(Beginning of Data for processing)

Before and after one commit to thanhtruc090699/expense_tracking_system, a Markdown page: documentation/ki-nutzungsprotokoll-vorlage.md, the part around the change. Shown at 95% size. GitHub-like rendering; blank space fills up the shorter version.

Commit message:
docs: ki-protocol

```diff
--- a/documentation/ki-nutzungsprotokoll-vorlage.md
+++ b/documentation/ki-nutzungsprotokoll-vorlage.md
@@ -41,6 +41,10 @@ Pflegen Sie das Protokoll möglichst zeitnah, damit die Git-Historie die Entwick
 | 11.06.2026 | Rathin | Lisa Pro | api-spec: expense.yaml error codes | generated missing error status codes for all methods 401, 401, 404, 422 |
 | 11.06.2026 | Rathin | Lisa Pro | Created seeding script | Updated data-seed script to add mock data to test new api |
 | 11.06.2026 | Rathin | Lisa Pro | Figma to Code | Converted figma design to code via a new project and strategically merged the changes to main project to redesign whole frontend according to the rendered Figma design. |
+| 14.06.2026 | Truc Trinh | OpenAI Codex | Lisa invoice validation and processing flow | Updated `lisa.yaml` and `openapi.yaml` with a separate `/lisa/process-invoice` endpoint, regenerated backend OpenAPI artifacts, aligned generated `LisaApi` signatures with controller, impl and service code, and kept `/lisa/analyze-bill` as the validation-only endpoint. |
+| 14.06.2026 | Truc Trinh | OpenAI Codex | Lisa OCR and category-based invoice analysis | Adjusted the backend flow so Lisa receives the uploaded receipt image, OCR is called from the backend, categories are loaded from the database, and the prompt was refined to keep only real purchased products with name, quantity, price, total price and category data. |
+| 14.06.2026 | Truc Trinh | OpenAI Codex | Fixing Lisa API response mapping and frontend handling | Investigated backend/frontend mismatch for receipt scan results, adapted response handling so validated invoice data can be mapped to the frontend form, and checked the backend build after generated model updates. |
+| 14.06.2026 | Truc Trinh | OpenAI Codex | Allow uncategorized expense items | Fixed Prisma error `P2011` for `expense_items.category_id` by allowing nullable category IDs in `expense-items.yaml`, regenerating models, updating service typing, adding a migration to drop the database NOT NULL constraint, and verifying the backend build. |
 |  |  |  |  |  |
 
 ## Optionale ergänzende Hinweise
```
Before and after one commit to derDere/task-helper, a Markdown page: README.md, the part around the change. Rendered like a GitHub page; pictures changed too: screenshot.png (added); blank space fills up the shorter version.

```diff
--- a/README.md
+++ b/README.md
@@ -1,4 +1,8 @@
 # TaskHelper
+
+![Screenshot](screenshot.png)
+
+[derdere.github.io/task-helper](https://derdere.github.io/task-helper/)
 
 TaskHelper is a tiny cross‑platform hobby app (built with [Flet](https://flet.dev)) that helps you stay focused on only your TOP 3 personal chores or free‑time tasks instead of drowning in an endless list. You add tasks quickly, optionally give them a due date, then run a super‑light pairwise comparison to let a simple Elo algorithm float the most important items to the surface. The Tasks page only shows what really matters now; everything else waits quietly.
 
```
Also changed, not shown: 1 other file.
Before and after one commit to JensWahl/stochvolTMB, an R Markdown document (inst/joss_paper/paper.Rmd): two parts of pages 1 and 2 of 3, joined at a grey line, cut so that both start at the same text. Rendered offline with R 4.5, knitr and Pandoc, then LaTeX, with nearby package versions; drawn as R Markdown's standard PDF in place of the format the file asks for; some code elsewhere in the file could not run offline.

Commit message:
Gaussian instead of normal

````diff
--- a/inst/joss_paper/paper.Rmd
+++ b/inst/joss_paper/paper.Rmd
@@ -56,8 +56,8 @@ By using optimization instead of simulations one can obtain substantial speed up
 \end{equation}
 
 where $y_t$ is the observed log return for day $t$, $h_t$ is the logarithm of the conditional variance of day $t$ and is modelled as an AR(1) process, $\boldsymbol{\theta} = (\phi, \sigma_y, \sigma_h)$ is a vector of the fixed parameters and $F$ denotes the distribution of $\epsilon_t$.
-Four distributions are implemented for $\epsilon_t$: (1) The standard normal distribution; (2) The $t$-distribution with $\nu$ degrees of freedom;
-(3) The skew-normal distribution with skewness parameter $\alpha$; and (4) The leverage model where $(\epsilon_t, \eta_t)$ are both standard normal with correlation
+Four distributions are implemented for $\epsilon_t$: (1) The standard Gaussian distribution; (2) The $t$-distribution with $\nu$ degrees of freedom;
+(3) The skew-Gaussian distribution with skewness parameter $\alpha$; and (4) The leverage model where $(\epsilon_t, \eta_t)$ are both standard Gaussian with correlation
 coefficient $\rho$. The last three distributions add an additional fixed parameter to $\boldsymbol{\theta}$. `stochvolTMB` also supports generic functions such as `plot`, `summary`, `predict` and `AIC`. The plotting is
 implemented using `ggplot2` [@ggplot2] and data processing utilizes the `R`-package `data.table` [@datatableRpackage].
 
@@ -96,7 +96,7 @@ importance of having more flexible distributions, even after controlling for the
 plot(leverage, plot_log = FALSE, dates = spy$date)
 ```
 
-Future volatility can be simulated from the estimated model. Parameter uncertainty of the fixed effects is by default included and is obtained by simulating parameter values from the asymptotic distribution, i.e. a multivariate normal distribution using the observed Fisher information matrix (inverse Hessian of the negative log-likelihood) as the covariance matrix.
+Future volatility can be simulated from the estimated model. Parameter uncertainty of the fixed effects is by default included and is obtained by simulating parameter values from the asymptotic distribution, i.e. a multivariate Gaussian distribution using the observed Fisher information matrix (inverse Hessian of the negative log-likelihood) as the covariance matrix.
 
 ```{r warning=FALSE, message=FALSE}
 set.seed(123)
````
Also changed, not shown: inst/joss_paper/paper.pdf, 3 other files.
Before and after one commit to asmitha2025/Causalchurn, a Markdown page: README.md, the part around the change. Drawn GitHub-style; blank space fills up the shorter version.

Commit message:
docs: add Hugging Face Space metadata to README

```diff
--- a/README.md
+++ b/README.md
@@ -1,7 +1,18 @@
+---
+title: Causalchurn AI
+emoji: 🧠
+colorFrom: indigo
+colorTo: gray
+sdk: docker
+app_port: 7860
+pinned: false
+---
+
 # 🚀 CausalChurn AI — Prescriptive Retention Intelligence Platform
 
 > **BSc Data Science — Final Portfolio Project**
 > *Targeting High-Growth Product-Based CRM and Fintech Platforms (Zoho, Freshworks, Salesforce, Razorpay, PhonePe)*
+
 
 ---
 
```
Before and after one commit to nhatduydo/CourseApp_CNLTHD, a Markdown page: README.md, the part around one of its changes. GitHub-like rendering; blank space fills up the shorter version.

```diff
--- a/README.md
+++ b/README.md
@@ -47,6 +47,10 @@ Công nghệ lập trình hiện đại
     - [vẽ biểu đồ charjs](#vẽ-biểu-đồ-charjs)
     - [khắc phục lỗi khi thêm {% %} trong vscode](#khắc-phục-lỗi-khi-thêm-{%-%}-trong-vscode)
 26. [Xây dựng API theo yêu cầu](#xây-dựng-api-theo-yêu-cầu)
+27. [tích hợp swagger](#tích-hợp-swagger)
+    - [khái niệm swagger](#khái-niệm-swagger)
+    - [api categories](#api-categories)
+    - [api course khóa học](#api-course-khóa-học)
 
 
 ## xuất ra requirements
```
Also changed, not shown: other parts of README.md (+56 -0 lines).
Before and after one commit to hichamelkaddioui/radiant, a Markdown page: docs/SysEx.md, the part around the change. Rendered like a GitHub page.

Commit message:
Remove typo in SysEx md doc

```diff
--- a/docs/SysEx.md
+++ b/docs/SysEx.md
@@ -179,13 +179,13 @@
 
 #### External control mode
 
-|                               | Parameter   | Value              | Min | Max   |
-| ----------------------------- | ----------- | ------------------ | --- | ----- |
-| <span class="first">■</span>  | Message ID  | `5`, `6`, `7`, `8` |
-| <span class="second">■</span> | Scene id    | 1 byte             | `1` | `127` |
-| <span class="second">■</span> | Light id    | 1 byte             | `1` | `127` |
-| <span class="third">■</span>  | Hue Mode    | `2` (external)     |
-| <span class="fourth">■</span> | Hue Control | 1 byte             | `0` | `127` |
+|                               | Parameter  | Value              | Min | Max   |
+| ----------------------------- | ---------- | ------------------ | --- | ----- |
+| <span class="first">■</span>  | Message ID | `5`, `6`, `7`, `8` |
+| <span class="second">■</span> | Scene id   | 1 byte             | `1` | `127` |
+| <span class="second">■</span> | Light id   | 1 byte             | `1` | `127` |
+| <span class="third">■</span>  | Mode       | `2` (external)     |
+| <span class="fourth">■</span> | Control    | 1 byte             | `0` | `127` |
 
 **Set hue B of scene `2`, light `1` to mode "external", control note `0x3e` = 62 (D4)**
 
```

(End of Data for processing)

From the entries above, copy every line where the word "instead" shows up.

 TaskHelper is a tiny cross‑platform hobby app (built with [Flet](https://flet.dev)) that helps you stay focused on only your TOP 3 personal chores or free‑time tasks instead of drowning in an endless list. You add tasks quickly, optionally give them a due date, then run a super‑light pairwise comparison to let a simple Elo algorithm float the most important items to the surface. The Tasks page only shows what really matters now; everything else waits quietly.
Gaussian instead of normal
@@ -56,8 +56,8 @@ By using optimization instead of simulations one can obtain substantial speed up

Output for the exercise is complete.